▸ What the task requires: In the copy, keep every record exact and leave out all images.

▸ Available data:
· · · ·

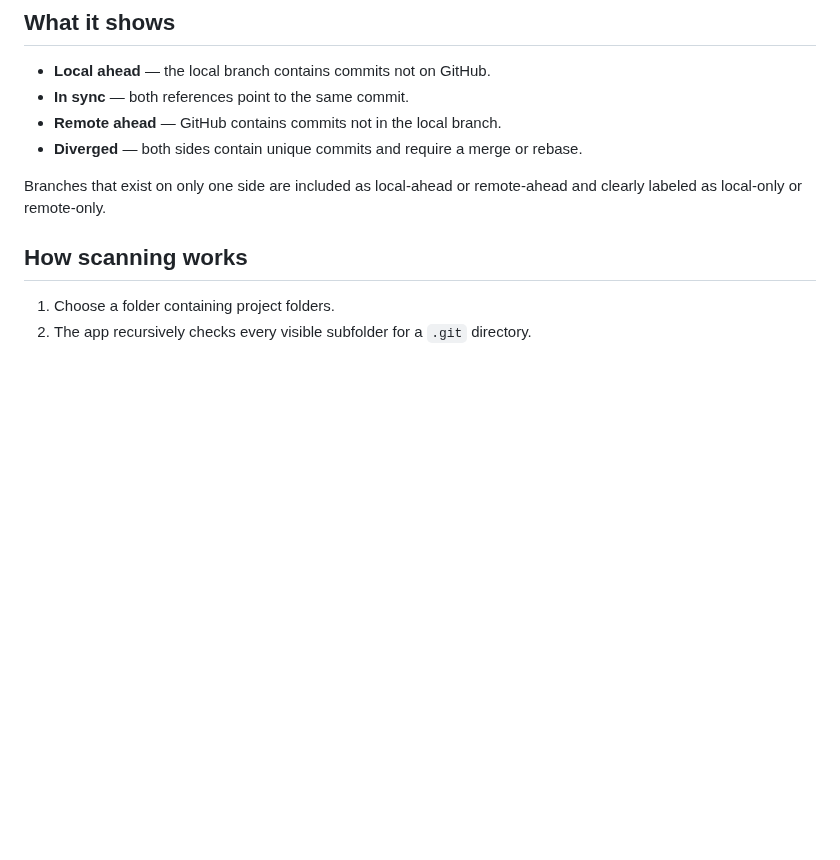
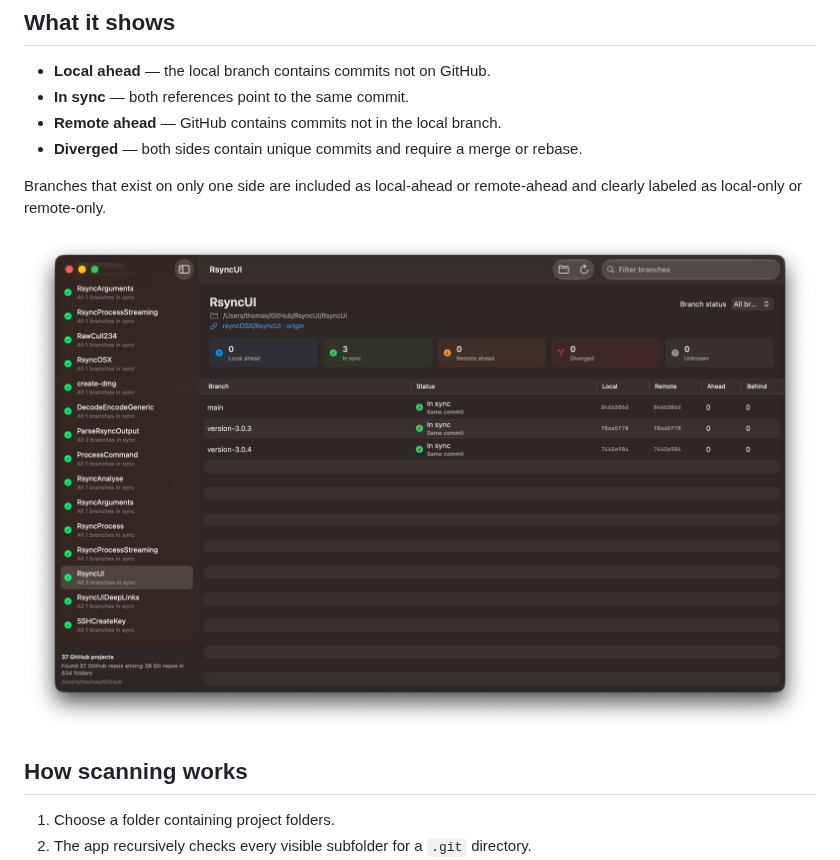
Before and after one commit to rsyncOSX/GitHubLocalRemote, a Markdown page: README.md, the part around the change. Drawn GitHub-style; pictures changed too: images/gitstatus.png (added); blank space fills up the shorter version.

```diff
--- a/README.md
+++ b/README.md
@@ -12,6 +12,8 @@ local branch with the corresponding branch on GitHub.
 
 Branches that exist on only one side are included as local-ahead or
 remote-ahead and clearly labeled as local-only or remote-only.
+
+![](images/gitstatus.png)
 
 ## How scanning works
 
```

· · · ·

▸ Task answer:
Before and after one commit to rsyncOSX/GitHubLocalRemote, a Markdown page: README.md, the part around the change. Drawn GitHub-style; pictures changed too: images/gitstatus.png (added); blank space fills up the shorter version.

```diff
--- a/README.md
+++ b/README.md
@@ -12,6 +12,8 @@ local branch with the corresponding branch on GitHub.
 
 Branches that exist on only one side are included as local-ahead or
 remote-ahead and clearly labeled as local-only or remote-only.
+
+![](images/gitstatus.png)
 
 ## How scanning works
 
```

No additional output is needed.